Earlier this year, economic forecasters expressed concern that Russia’s withdrawal of oil could push U.S. gasoline prices above $7 a gallon by the end of the year.
“Our motives are to squeeze Russia’s revenues to hinder its ability to wage the war,” Ms Yellen said in an interview last month. “And second, to make sure there is enough oil available worldwide so that oil prices don’t rise, because that would both exacerbate inflation and probably trigger a recession.”
US officials have celebrated the imposition of the cap. “Many people doubted the determination of the G7 and Europe in particular,” Ben Harris, the deputy secretary for economic policy at the Treasury Department, said in an interview. But, he said, the cap would help stabilize markets: “Sometimes you don’t get credit for the avoided crisis.”
The protracted talks in Brussels were proof of the discord that the cap has sown in Europe. Throughout most of the process, EU officials and diplomats from some Member States have been working to address two types of concerns.
A group of three maritime EU countries – Greece, Cyprus and Malta – demanded that the price cap be set very high, at or above $70 a barrel, to ensure that their business interests would not be harmed. Another group of three staunchly pro-Ukrainian countries – Estonia, Lithuania and Poland – demanded an ultra-low cap of or around $30 a barrel to drastically cut the Kremlin’s oil revenues, regardless of the disruption it would cause on the global oil markets. .
The benchmark for the price of Russian oil, known as the Ural blend, traded at $60 to $70 a barrel in the year before the pandemic, close to global benchmark prices. Shortly after Russia’s invasion of Ukraine in February, a cut of more than 20 percent in world prices was opened, but at its post-invasion peak, Russia was still able to sell Ural crude for about $100 a barrel.

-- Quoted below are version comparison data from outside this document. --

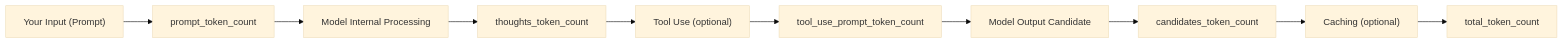
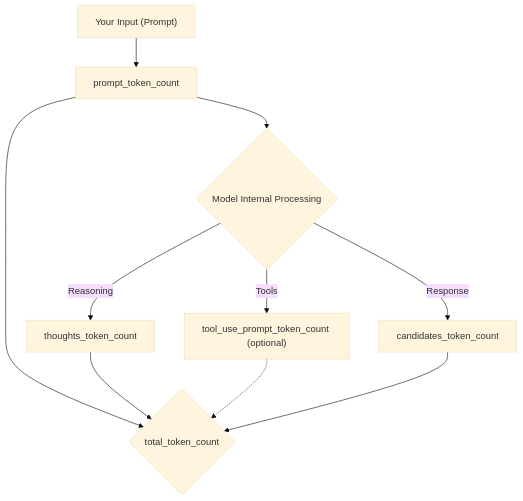
One commit to janbodnar/Python-AI-Skolenie changed the diagram in genai.md. Above: the diagram before and after it, drawn with Mermaid (base theme).

````diff
--- a/genai.md
+++ b/genai.md
@@ -145,12 +145,19 @@
 ```mermaid
-flowchart LR
-    A["Your Input (Prompt)"] --> B["prompt_token_count"]
-    B --> C["Model Internal Processing"]
-    C --> D["thoughts_token_count"]
-    D --> E["Tool Use (optional)"]
-    E --> F["tool_use_prompt_token_count"]
-    F --> G["Model Output Candidate"]
-    G --> H["candidates_token_count"]
-    H --> I["Caching (optional)"]
-    I --> J["total_token_count"]
+flowchart TD
+    %% Input Stage
+    Input["Your Input (Prompt)"] --> PromptCount["prompt_token_count"]
+    
+    %% Core Model Processing
+    PromptCount --> Processing{"Model Internal Processing"}
+    
+    %% Parallel Token Streams (This keeps the chart compact and balanced)
+    Processing -->|Reasoning| Thoughts["thoughts_token_count"]
+    Processing -->|Tools| Tools["tool_use_prompt_token_count (optional)"]
+    Processing -->|Response| Candidates["candidates_token_count"]
+    
+    %% Aggregation Stage
+    PromptCount ----> Total{"total_token_count"}
+    Thoughts --> Total
+    Tools -.-> Total
+    Candidates --> Total
 ```
````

Since then, global oil prices have plummeted as Russia signed deals to sell its oil at even greater discounts to China, India and others. Those falling prices have put a strain on Moscow’s finances, at least to some extent.